Events will happen at your keep while you're away, but not on the scale of a siege, so there's no reason to just hide behind your stone walls and wait to be attacked. Getting out and building up your level like a normal adventurer will net you more prestige, which translates into more responsibility and more troops.
You'll also have a chance to turn the tables and assault enemy strongholds, although you won't usually have your troops with you. Instead, you'll bring along a party of three non-playable characters - each with distinct personalities, backstories and strengths - to order around. Since these guys are usually a lot tougher than your rank-and-file guards, they should be more than enough to get your back.
The four-player dynamic also extends to multiplayer games, more or less. NWN2 will support up to 64 gamers, but co-op in the central, story-based campaign is limited to four. The good news is that your non-player helpers can tag along, boosting your number to seven. And if you want a larger-scale adventure, you can always create one with the included construction tools.
When the game finally hits in October, it'll feature a huge story, a modular, customizable interface (admittedly inspired by World of WarCraft) and more depth than any D&D game to date.

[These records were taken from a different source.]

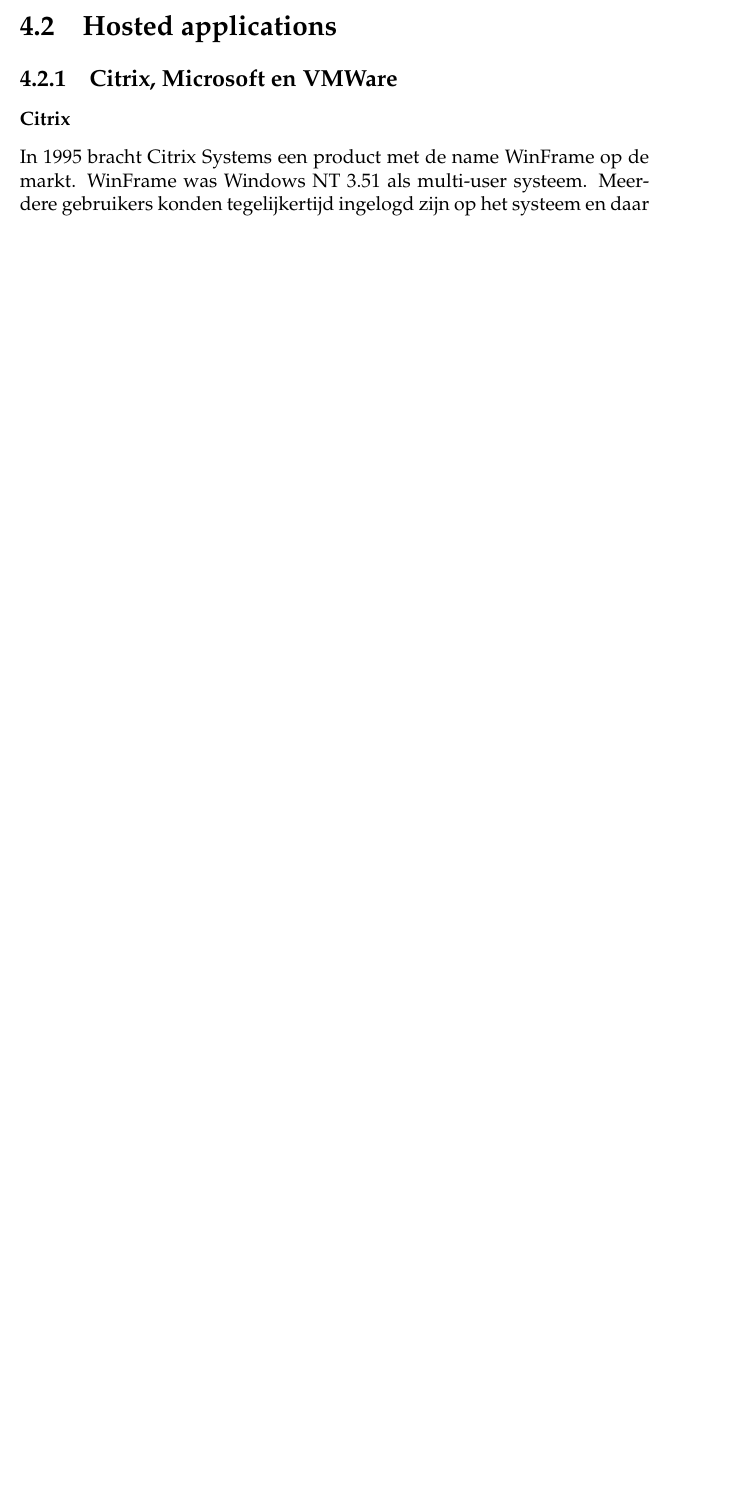
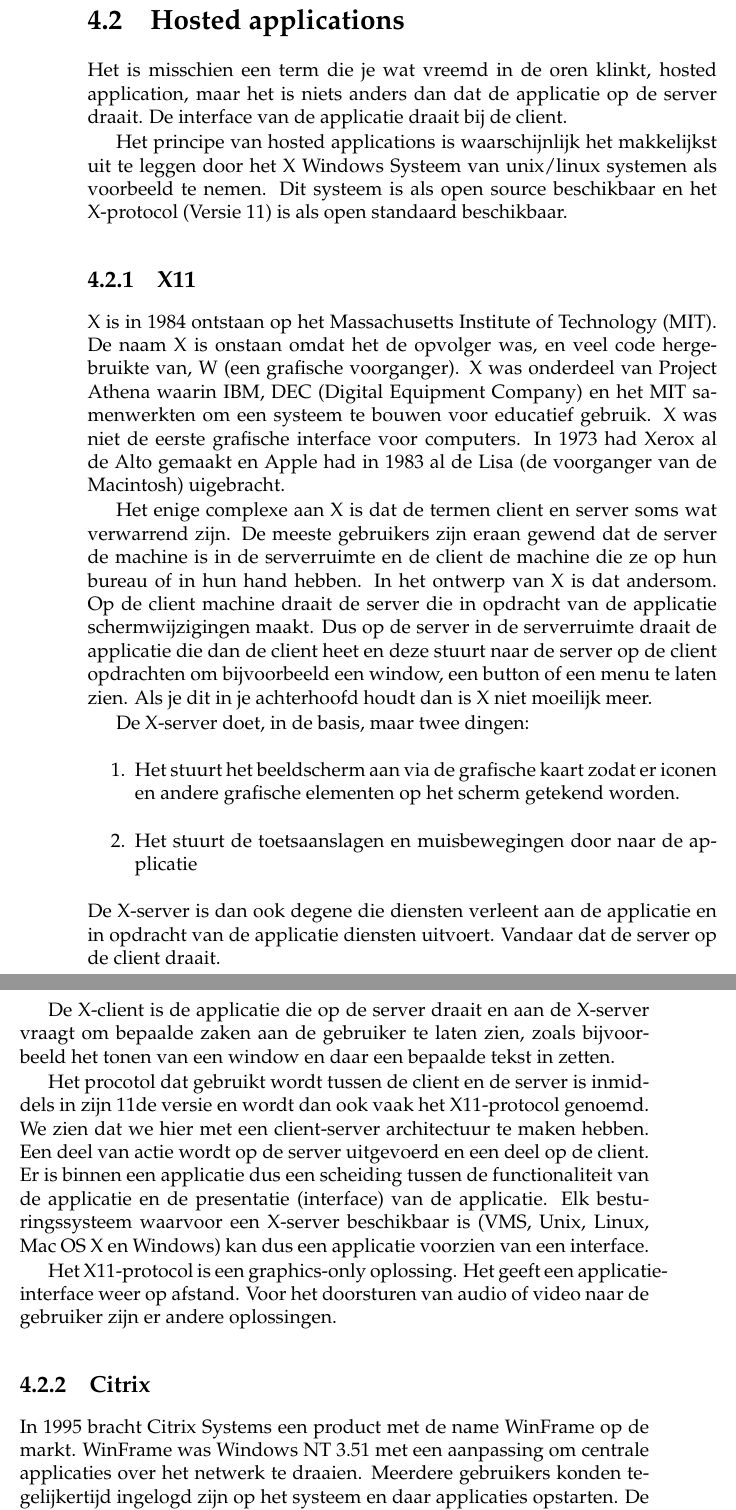
Before and after one commit to DennisLeeuw/Virtualisatie, a LaTeX book (src/Virtualisatie.tex, which reads src/app_hosted.tex, src/app_hosted_x11.tex, src/citrix_winframe.tex): part of page 29 of 31 before the commit and two parts of pages 30 and 31 of 38 after it, the two joined at a grey line, cut so that both start at the same text, the shorter picture padded with empty space. Compiled offline with pdfLaTeX.

Commit message:
Hoofdstuk over Desktop Virtualisatie en nog een klein toevoeging over VPS

```diff
--- a/src/Virtualisatie.tex
+++ b/src/Virtualisatie.tex
@@ -157,13 +160,12 @@
 \subsection{Remote Desktop Opdracht}
 \input{src/desktopvirt_opdracht}
 
-%\chapter{Webhosting (PaaS)}\index{PaaS}\index{Webhosting}
-%\section{LAMP}\index{LAMP}
-
 \chapter{Applicatie Virtualistie (SaaS)}\index{SaaS}\index{Applicatie virtualisatie}
 \input{src/app_virt}
 \section{Terminal Applicaties}
+\input{src/app_terminal}
 \section{Hosted applications}\index{Hosted applications}
-\subsection{Citrix, Microsoft en VMWare}
-\subsubsection{Citrix}
-\input{src/winframe}
+\input{src/app_hosted}
+\subsection{X11}
+\input{src/app_hosted_x11}
+\subsection{Citrix}
--- /dev/null
+++ b/src/app_hosted.tex
@@ -0,0 +1,3 @@
+Het is misschien een term die je wat vreemd in de oren klinkt, hosted application, maar het is niets anders dan dat de applicatie op de server draait. De interface van de applicatie draait bij de client.
+
+Het principe van hosted applications is waarschijnlijk het makkelijkst uit te leggen door het X Windows Systeem van unix/linux systemen als voorbeeld te nemen. Dit systeem is als open source beschikbaar en het X-protocol (Versie 11) is als open standaard beschikbaar.
--- /dev/null
+++ b/src/app_hosted_x11.tex
@@ -0,0 +1,16 @@
+X is in 1984 ontstaan op het Massachusetts Institute of Technology (MIT). De naam X is onstaan omdat het de opvolger was, en veel code hergebruikte van, W (een grafische voorganger). X was onderdeel van Project Athena waarin IBM, DEC (Digital Equipment Company) en het MIT samenwerkten om een systeem te bouwen voor educatief gebruik. X was niet de eerste grafische interface voor computers. In 1973 had Xerox al de Alto gemaakt en Apple had in 1983 al de Lisa (de voorganger van de Macintosh) uigebracht.
+
+Het enige complexe aan X is dat de termen client en server soms wat verwarrend zijn. De meeste gebruikers zijn eraan gewend dat de server de machine is in de serverruimte en de client de machine die ze op hun bureau of in hun hand hebben. In het ontwerp van X is dat andersom. Op de client machine draait de server die in opdracht van de applicatie schermwijzigingen maakt. Dus op de server in de serverruimte draait de applicatie die dan de client heet en deze stuurt naar de server op de client opdrachten om bijvoorbeeld een window, een button of een menu te laten zien. Als je dit in je achterhoofd houdt dan is X niet moeilijk meer.
+
+De X-server doet, in de basis, maar twee dingen:
+\begin{enumerate}
+\item Het stuurt het beeldscherm aan via de grafische kaart zodat er iconen en andere grafische elementen op het scherm getekend worden.
+\item Het stuurt de toetsaanslagen en muisbewegingen door naar de applicatie
+\end{enumerate}
+De X-server is dan ook degene die diensten verleent aan de applicatie en in opdracht van de applicatie diensten uitvoert. Vandaar dat de server op de client draait.
+
+De X-client is de applicatie die op de server draait en aan de X-server vraagt om bepaalde zaken aan de gebruiker te laten zien, zoals bijvoorbeeld het tonen van een window en daar een bepaalde tekst in zetten.
+
+Het procotol dat gebruikt wordt tussen de client en de server is inmiddels in zijn 11de versie en wordt dan ook vaak het X11-protocol genoemd. We zien dat we hier met een client-server architectuur te maken hebben. Een deel van actie wordt op de server uitgevoerd en een deel op de client. Er is binnen een applicatie dus een scheiding tussen de functionaliteit van de applicatie en de presentatie (interface) van de applicatie. Elk besturingssysteem waarvoor een X-server beschikbaar is (VMS, Unix, Linux, Mac OS X en Windows) kan dus een applicatie voorzien van een interface.
+
+Het X11-protocol is een graphics-only oplossing. Het geeft een applicatie-interface weer op afstand. Voor het doorsturen van audio of video naar de gebruiker zijn er andere oplossingen.
--- /dev/null
+++ b/src/citrix_winframe.tex
@@ -0,0 +1 @@
+In 1995 bracht Citrix Systems\index{Citrix Systems} een product met de name WinFrame\index{WinFrame} op de markt. WinFrame was Windows NT 3.51 met een aanpassing om centrale applicaties over het netwerk te draaien. Meerdere gebruikers konden tegelijkertijd ingelogd zijn op het systeem en daar applicaties opstarten. De scherm informatie werd dan naar het werkstation gestuurd. De applicaties zijn dus niet op het werkstation ge\"installeerd, maar alleen op de server. Op het werkstation is een ICA\index{ICA}\index{Indepenent Computing Architecture} client nodig. Het werkstation kan een Windows systeem zijn, maar ook bijvoorbeeld een Mac OS X systeem of Linux laptop. Op deze manier kunnen Windows applicaties gedeeld worden. ICA (Independent Computing Architecture) protocol is het door Citrix System ontworpen protocol voor de communicatie tussen de applicatie en het werkstation.
--- a/src/winframe.tex
+++ /dev/null
@@ -1 +0,0 @@
-In 1995 bracht Citrix Systems een product met de name WinFrame op de markt. WinFrame was Windows NT 3.51 als multi-user systeem. Meerdere gebruikers konden tegelijkertijd ingelogd zijn op het systeem en daar applicaties opstarten. De applicaties "draaiden" over het netwerk. De applicaties zijn dus niet lokaal ge\"installeerd, maar alleen ge\"installeerd op de server. Op de client is alleen de ICA client software ge\"installeerd, dit kan op een Windows systeem zijn, maar ook bijvoorbeeld een Mac OS X systeem of Linux. Op deze manier kunnen Windows applicaties gedeeld worden.
```
Also changed, not shown: src/app_terminal.tex (added, +3 -0 lines), src/app_virt.tex (+1 -1 lines), src/app_web.tex (added, +5 -0 lines), src/citrix_ica.tex (added, +3 -0 lines), src/cloud_paas.tex (added, +5 -0 lines), src/ica.tex (+3 -1 lines), src/rdp.tex (deleted, +0 -1 lines), src/rds.tex (added, +5 -0 lines), src/Virtualisatie.tex (18 more changed lines), src/citrix_winframe.tex (6 more changed lines), src/winframe.tex (6 more changed lines).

We still don't know how it plays, but after seeing it up close, we can't wait to find out.